As the sun rose on Sunday 4th November more than 400 drivers and their passengers set out on the world famous Bonhams London to Brighton Veteran Car Run supported by Hiscox.
Over the past four years I have had the pleasure of photographing these magnificent carriages crossing the finishing line at Madeira Drive Brighton and have come to recognise the returning cars, drivers and passengers with much admiration.
I arrived at 9am in anticipation to familiarise myself with the set-up, as it varies a little each year, and to catch up with the expert media team who started their day at Hyde Park to hear how the crowds, drivers and passengers were feeling at the start line.
The first of the remarkable, pioneering horseless carriages dating back to pre-1905 left Hyde Park at 06.59 am and for the next couple of hours a huge variety of vehicles streamed down Constitution Hill, past Buckingham Palace on to The Mall.

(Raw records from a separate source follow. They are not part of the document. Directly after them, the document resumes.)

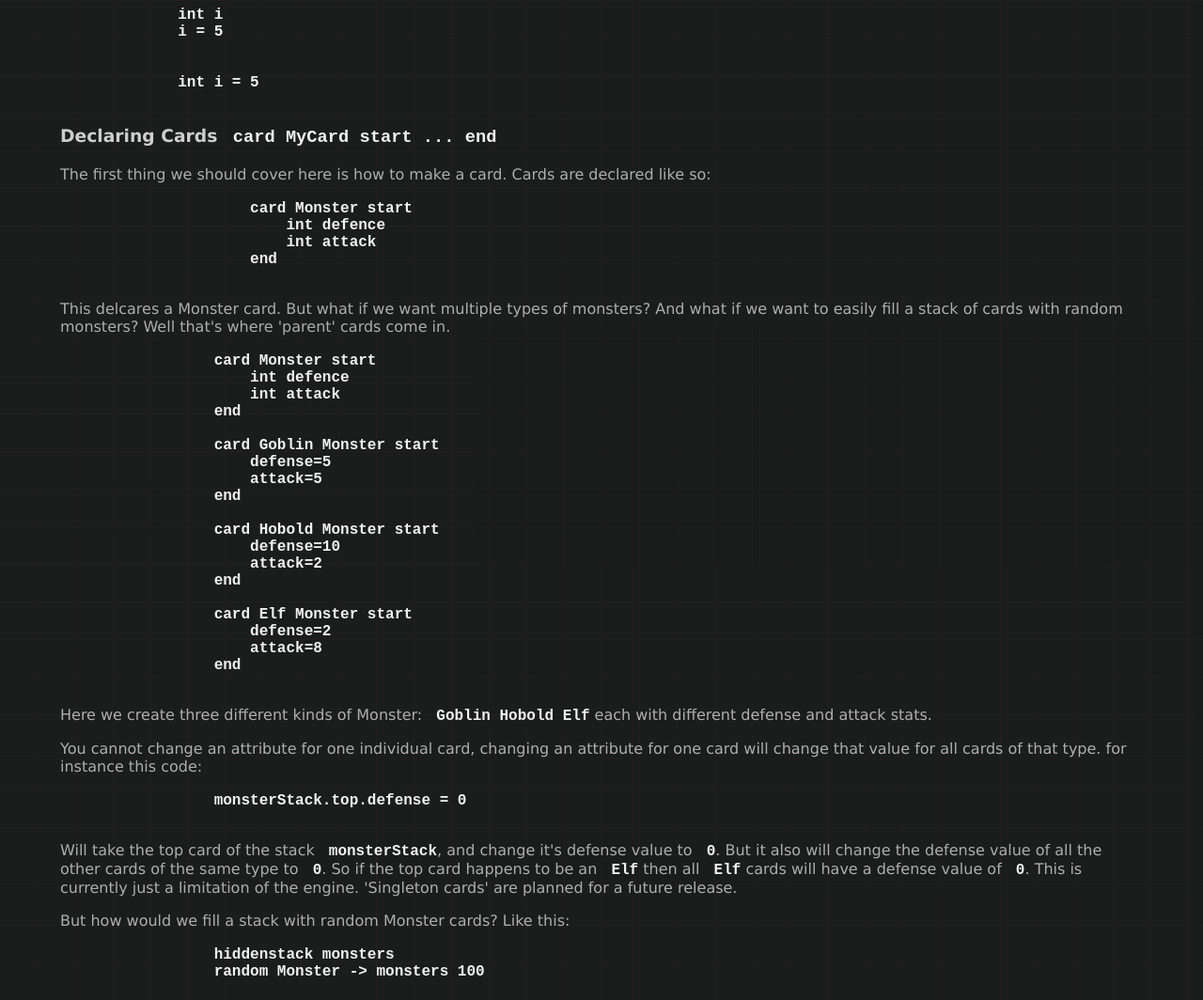
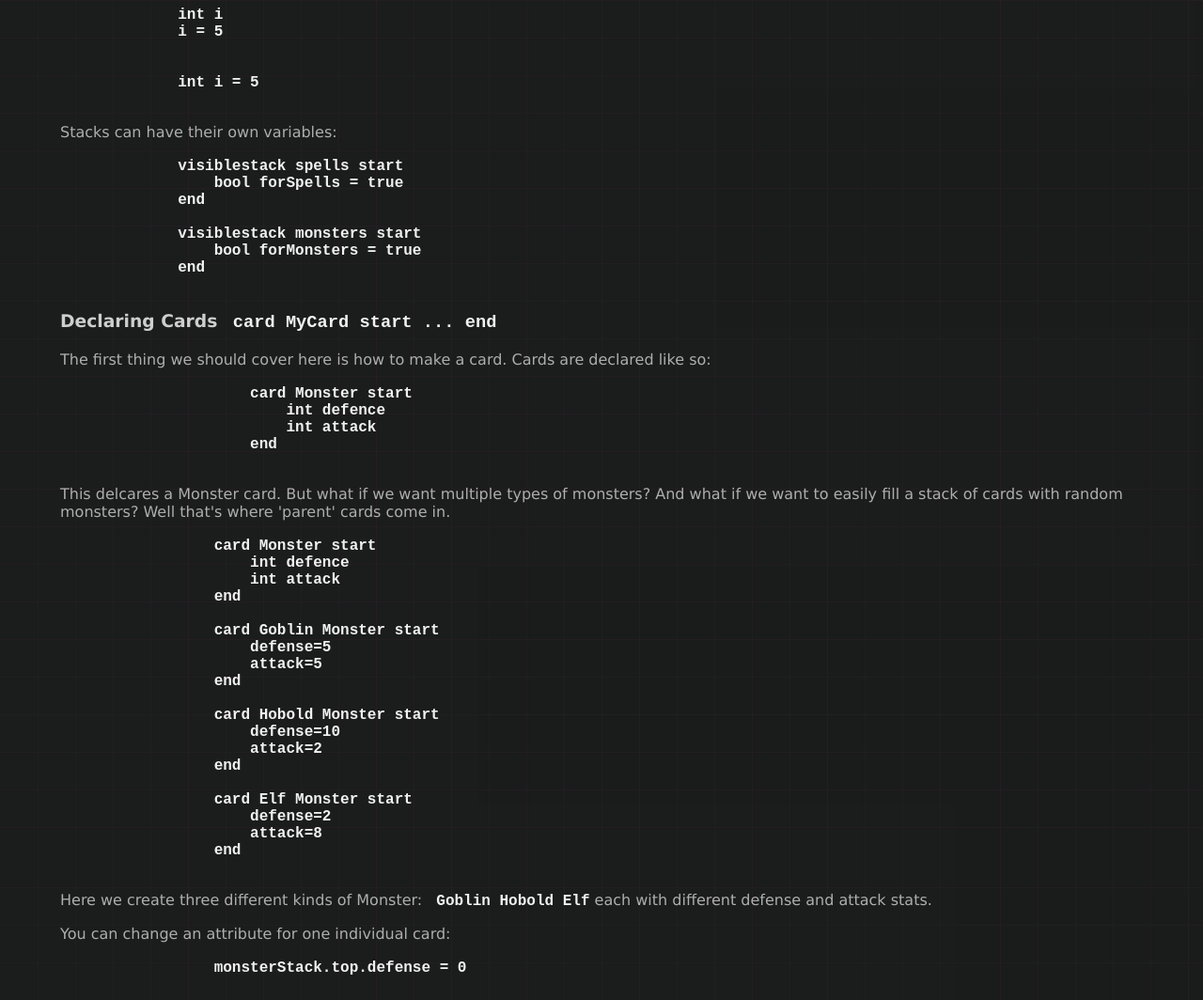
Before and after one commit to lilrooness/papertoydocs, a plain HTML site: page languageguide.html in a window 1280 px wide. Shown: the part 5240-6304 px from the top of the page at 94% size. Drawn offline with Linux system fonts and the light colour scheme.

Commit message:
Update docs for latest version of paperlang

```diff
--- a/languageguide.html
+++ b/languageguide.html
@@ -184,6 +184,18 @@
         <pre class="code notranslate">
             int i = 5
         </pre>
+        <p>
+            Stacks can have their own variables:
+        </p>
+        <pre class="notranslate code">
+            visiblestack spells start
+                bool forSpells = true
+            end
+
+            visiblestack monsters start
+                bool forMonsters = true
+            end
+        </pre>
         <h3 id="section3">Declaring Cards <span class="code notranslate">card MyCard start ... end</span></h3>
             <p>
                 The first thing we should cover here is how to make a card.
@@ -224,19 +236,12 @@
                 Here we create three different kinds of Monster: <span class="code notranslate">Goblin Hobold Elf</span> each with different defense and attack stats.
             </p>
             <p>
-                You cannot change an attribute for one individual card, changing an attribute for one card will change that value for all cards of that type. for instance this code:
+                You can change an attribute for one individual card:
             </p>
             <pre class="code notranslate">
                 monsterStack.top.defense = 0
             </pre>
-            <p>
-                Will take the top card of the stack <span class="code notranslate">monsterStack</span>, and change it's
-                defense value to <span class="code notranslate">0</span>. But it also will change the defense value of
-                all the other cards of the same type to <span class="code notranslate">0</span>.
-                So if the top card happens to be an <span class="code notranslate">Elf</span> then all
-                <span class="code notranslate">Elf</span> cards will have a defense value of
-                <span class="code notranslate">0</span>. This is currently just a limitation of the engine.
-                'Singleton cards' are planned for a future release.
+
             <p>
                 But how would we fill a stack with random Monster cards? Like this:
             </p>
@@ -435,6 +440,20 @@
                 <pre class="code notranslate">
                     list[:1] -> list[-1] top 1
                 </pre>
+                <p>
+                    You can make every stack in a stacklist to have the same variables:
+                </p>
+                <pre class="code notranslate">
+                    stacklist list[5] start
+                        int x = 0
+                    end
+                    ; (list[0]).x == 0
+                    ; (list[1]).x == 0
+                    ; (list[2]).x == 0
+                    ; (list[3]).x == 0
+                    ; (list[4]).x == 0
+                </pre>
+
                 <p>
                     You can also directly specify stacks in a list by index:
                 </p>
@@ -704,7 +723,6 @@
                 <h3 id="section19">Card movement hooks (not available in demo version)</h3>
                 <p>Many collectable card games have mechanics where individual cards has special rules that play out when they enter or exit certain stacks. In Paperlang, you can use <span class="code notranslate">onmoved</span> and <span class="code notranslate">premove</span> hooks to run a bit of code every time a specific card has just been moved, or is just about to be moved.</p>
                 <p>inside the <span class="code notranslate">onmoved</span> and <span class="code notranslate">premove</span> hooks, <span class="code">to</span> references the stack the card moved in to, and <span class="code"></span>references the stack the card just moved out of. <span class="code">this</span> references the card being moved.</p>
-                <p><b class="hint">Hint!</b> Please note that currently, attempting to get user input during a movement hook will result in the error: '<span style="color: red">You cannot wait on user input from a movement hook</span>'</p>
                 <pre class="code notranslate">
                     ...
                     visiblestack graveyard
```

This year – and for the first time – the route was split in Parliament Square to minimise traffic delays and congestion in south London. Half of the eager participants travelled over Westminster Bridge and then followed the traditional A23 route via Kennington, Brixton and Streatham Common; the other half left over Lambeth Bridge then travelled via Vauxhall, Clapham Common and Tooting. The two routes merged on the A236 just north of Croydon with the entire magical cavalcade reunited at the spectator-friendly halfway halt in Crawley High Street.
Crawley High Street also marks an important stage on the Run as it’s the start of the Regularity Time Trial, the only competitive element of the event. Finishing 13 miles away in Burgess Hill, the Regularity Time Trial requires drivers to get as close to a chosen average speed as possible.
After Burgess Hill, the vehicles tackled yet more scenic but demanding Sussex roads over the rolling South Downs, passing through Hassocks and Clayton before re-joining the A23 for the run into Brighton and the seaside finish on Madeira Drive. Adding to this year’s spectacle, many of the busy pubs along the 60-mile route opened early and supporting the event’s charity partner The Movember Foundation.
The first car home was the 1901 Oldsmobile of Andres Melkus from Austria arriving on Madeira Drive at 10.23am, which is the same car and driver as last year, well done to Andreas and his trusted Oldsmobile!
While the Run is famously not a race, the increasingly popular Regularity Time Trial does provide a competitive element. More than 320 entrants, more than ever before, elected to take part in the Trial by attempting to keep to a strict average speed for the stretch between Crawley and Burgess Hill. The winner was Paul Kelling in an Oldsmobile who covered the 13 miles at an average speed of 12.05mph compared to his 12mph target.
The weather had been kind this year as it was unseasonably warm making for a pleasant trip for the participants and spectators alike. For me it was a much more pleasurable eight hours photographing without the biting wind from the English Channel experienced during previous sunny years.
Here are a selection of photographs from the day at the finishing line in Brighton showing the atmosphere and emotion of this historic Car Run. To see a wider selection of images from the day simply click here to the Events section of the website.
In total, nearly ninety per cent of the starters made it to Brighton before the 4.30pm deadline to claim a coveted finishers’ medal – just 44 of the starters failing to reach the sea front.
It was a fun and tiring day, but rewarding to hear the many stories the drivers gave about the history of their experiences as passengers and eventually drivers of the carriages taking part in the Car Run, that started when they were small children sitting on their parents’ knees.
I’m already looking forward to the Bonhams London to Brighton Veteran Car Run next year, don’t forget to save the date, Sunday 3 November 2019.